There are so many opportunities in the modern world to never really try to improve ourselves. We can fulfill a minimum number of duties and otherwise collapse into video games, movies, craft beer, or whatever your particular flavor your escapism takes.
"Let Fate find us prepared and active. Here is the great soul—the one who surrenders to Fate. The opposite is the weak and degenerate one, who struggles with and has a poor regard for the order of the world, and seeks to correct the faults of the gods rather than their own.”
– Seneca the Younger
When you practice premeditatio malorum, it helps you stay on your toes. It keeps you vigilant. It helps you recognize the full extent of your own control in life and encourages you to be “prepared and active” with the full knowledge that fate could turn its eyes toward us someday soon.
Finally, spending some time thinking about what could go wrong can simply help you appreciate the moment.
“Every man's life lies within the present; for the past is spent and done with, and the future is uncertain.”
– Marcus Aurelius
Many people think that premeditatio malorum exists in contradiction to some of the other ideas of the Stoics– that we “suffer more in imagination than reality” and that we should focus our attention on the present moment.

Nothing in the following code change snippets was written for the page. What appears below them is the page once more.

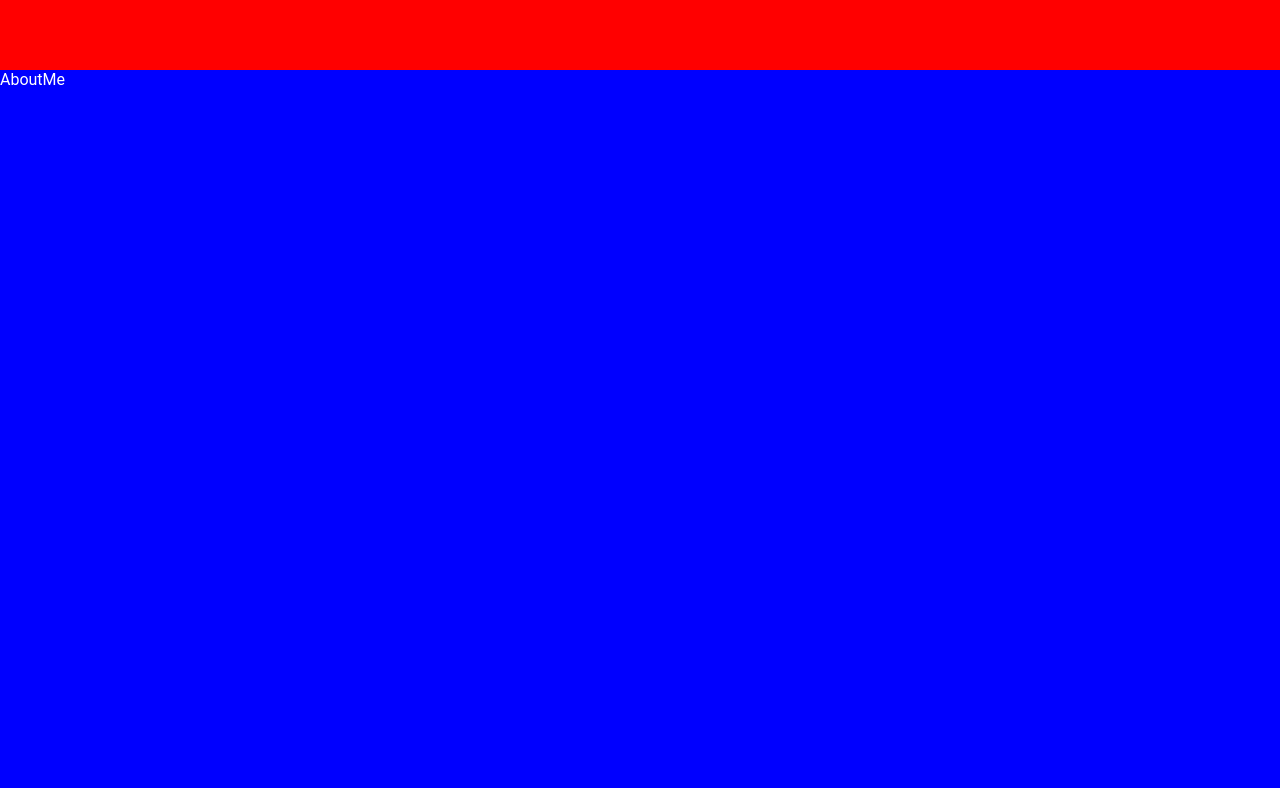
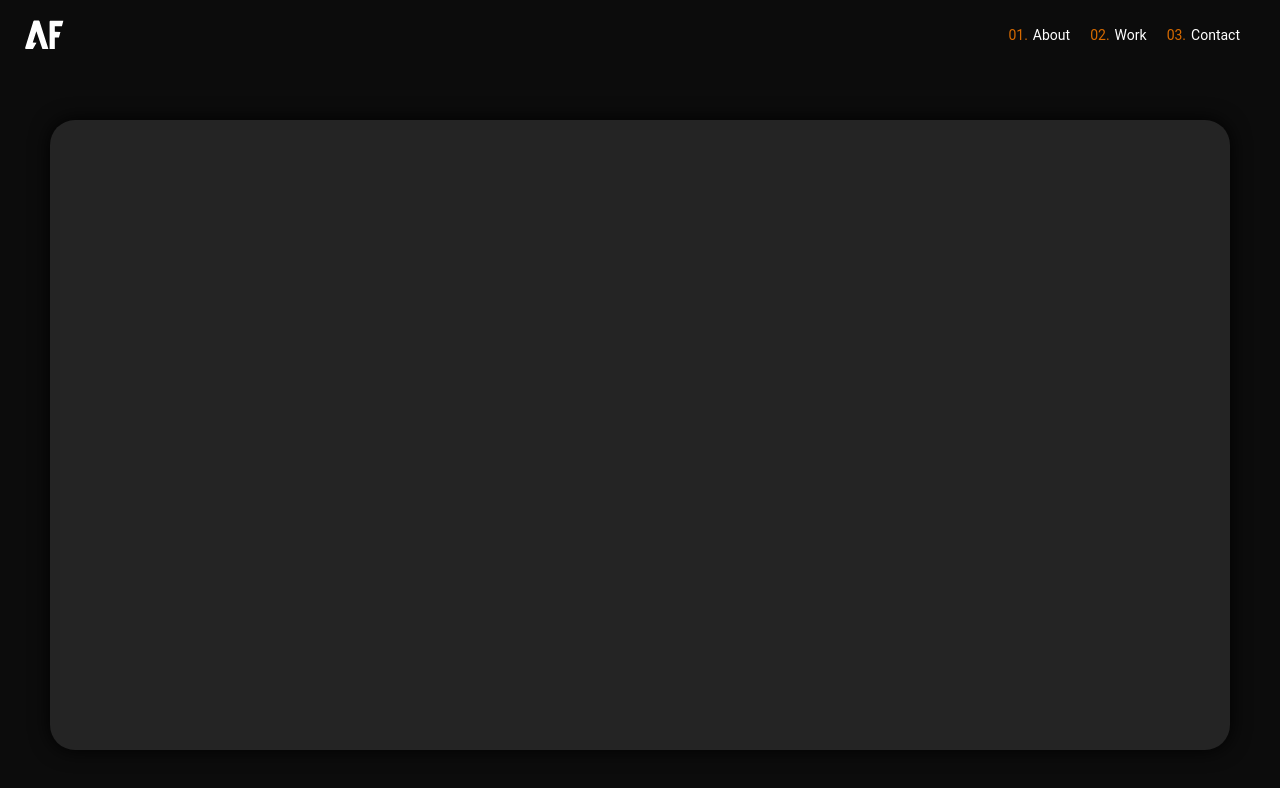
Before and after one commit to CutzuDev/NewPortfolio, a React (Create React App) app: page / in a window 1280 px wide. Shown: the top 788 px of the page. Built offline with nearby package versions, Linux system fonts and the light colour scheme.

Commit message:
Loading Animations

```diff
--- a/src/components/AboutMe.jsx
+++ b/src/components/AboutMe.jsx
@@ -1,7 +1,11 @@
 import "./Components.css";
 
 function AboutMe() {
-  return <div className="aboutme">AboutMe</div>;
+  return (
+    <div className="aboutme">
+      <div className="about__container"></div>
+    </div>
+  );
 }
 
 export default AboutMe;
--- a/src/components/Components.css
+++ b/src/components/Components.css
@@ -1,19 +1,108 @@
-.aboutme {
-  width: 100vw;
-  height: calc(100vh - var(--nav__height));
-  background-color: blue;
+.colorREMOVE {
+  color: #d76a00;
 }
 
 /* NAVBAR STUFF */
 
 .navbar {
   width: 100vw;
-  background-color: red;
   height: var(--nav__height);
+  display: flex;
+  align-items: center;
+  background-color: #0c0c0c;
+  /* box-shadow: 0px 0px 20px #000; */
 }
 
-.navbar__container  {
-  width: 100%; {
+.navbar__container {
+  margin: 0 auto;
+  padding: 0 20px;
+  width: 100%;
+  max-width: 1600px;
+  height: var(--nav__height);
+  display: flex;
+  align-items: center;
+  justify-content: space-between;
+}
 
+.nav__half {
+  height: var(--nav__height);
+  display: flex;
+  align-items: center;
+  justify-content: center;
+}
+
+.nav__logo {
+  object-fit: contain;
+  width: 50px;
+  border-radius: 100%;
+  transition: all 300ms ease;
+  position: relative;
+}
+
+.nav__logo:hover {
+  transform: scale(1.05);
+}
+
+.nav__list {
+  display: flex;
+  justify-content: center;
+  align-items: center;
+  gap: 20px;
+  padding: 0px 20px;
+}
+.nav__item {
+  font-size: 14px;
+}
+
+.ni__number {
+  color: #d76a00;
+  margin-right: 5px;
+}
+
+/* ABOUT ME ABOUTME STUFF */
+
+.aboutme {
+  width: 100vw;
+  height: calc(100vh - var(--nav__height));
+  padding: 50px;
+}
+
+.about__container {
+  width: 100%;
+  max-width: 1200px;
+  height: 100%;
+  background-color: #242424;
+  box-shadow: 0px 0px 20px #000;
+  border-radius: 25px;
+  animation: onLoadAbout 1.5s cubic-bezier(0.5, 0, 0.5, 1) backwards;
+}
+
+@keyframes onLoadAbout {
+  0% {
+    width: 0px;
+    height: 0px;
+    border-radius: 100%;
+    box-shadow: 0px 0px 0px transparent;
+  }
+
+  20% {
+    width: 60px;
+    height: 60px;
+  }
+  30% {
+    width: 50px;
+    height: 50px;
+  }
+
+  40% {
+    width: 50px;
+    height: 50px;
+    border-radius: 25px;
+  }
+
+  70% {
+    height: 50px;
+    width: 100%;
+    box-shadow: 0px 0px 0px transparent;
   }
 }
--- a/src/components/NavBar.jsx
+++ b/src/components/NavBar.jsx
@@ -3,11 +3,28 @@ import "./Components.css";
 import Logo from "../assets/logo.svg";
 
 function Navbar() {
-  return <nav className="navbar">
-    <div className="navbar__container">
-
-    </div>
-  </nav>;
+  return (
+    <nav className="navbar">
+      <div className="navbar__container">
+        <div className="nav__half nav__left">
+          <img src={Logo} className="nav__logo hover" />
+        </div>
+        <div className="nav__half nav__right">
+          <ul className="nav__list">
+            <li className="nav__item hover">
+              <span className="ni__number">01.</span>About
+            </li>
+            <li className="nav__item hover">
+              <span className="ni__number">02.</span>Work
+            </li>
+            <li className="nav__item hover">
+              <span className="ni__number">03.</span>Contact
+            </li>
+          </ul>
+        </div>
+      </div>
+    </nav>
+  );
 }
 
 export default Navbar;
--- a/src/index.css
+++ b/src/index.css
@@ -5,6 +5,26 @@
   font-family: "Roboto", sans-serif;
   color: #fff;
 }
+
+li {
+  list-style: none;
+}
+
+a {
+  text-decoration: none;
+}
+
+h1,
+h2,
+h3,
+h4,
+h5,
+h6,
+li,
+p:hover {
+  cursor: default;
+}
+
 
 body {
   background-color: #0c0c0c;
--- a/src/pages/Home.jsx
+++ b/src/pages/Home.jsx
@@ -2,7 +2,7 @@ import AboutMe from "../components/AboutMe";
 import "./Pages.css";
 
 function Home() {
-  return <>{<AboutMe />}</>;
+  return <div className="home">{<AboutMe />}</div>;
 }
 
 export default Home;
--- a/src/pages/Pages.css
+++ b/src/pages/Pages.css
@@ -0,0 +1,7 @@
+.aboutme {
+  width: 100vw;
+  height: calc(100vh - var(--nav__height));
+  display: flex;
+  justify-content: center;
+  align-items: center;
+}
```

The truth is, though, these ideas can all exist in harmony. As Marcus Aurelius says, the future is uncertain. However, the more we exercise our mental ability to imagine what could be possible, the less likely we’ll be to get knocked off our horse by, in the words of the great Roman emperor, what “the looms of fate may weave” for us.
Stoicism is a philosophy that can truly change your life, and premeditatio malorum is only one of the useful practices associated with the Stoic school of thought. If you’re looking for more insight and inspiration to lead a good, virtuous life, check out our Stoic quotes blog.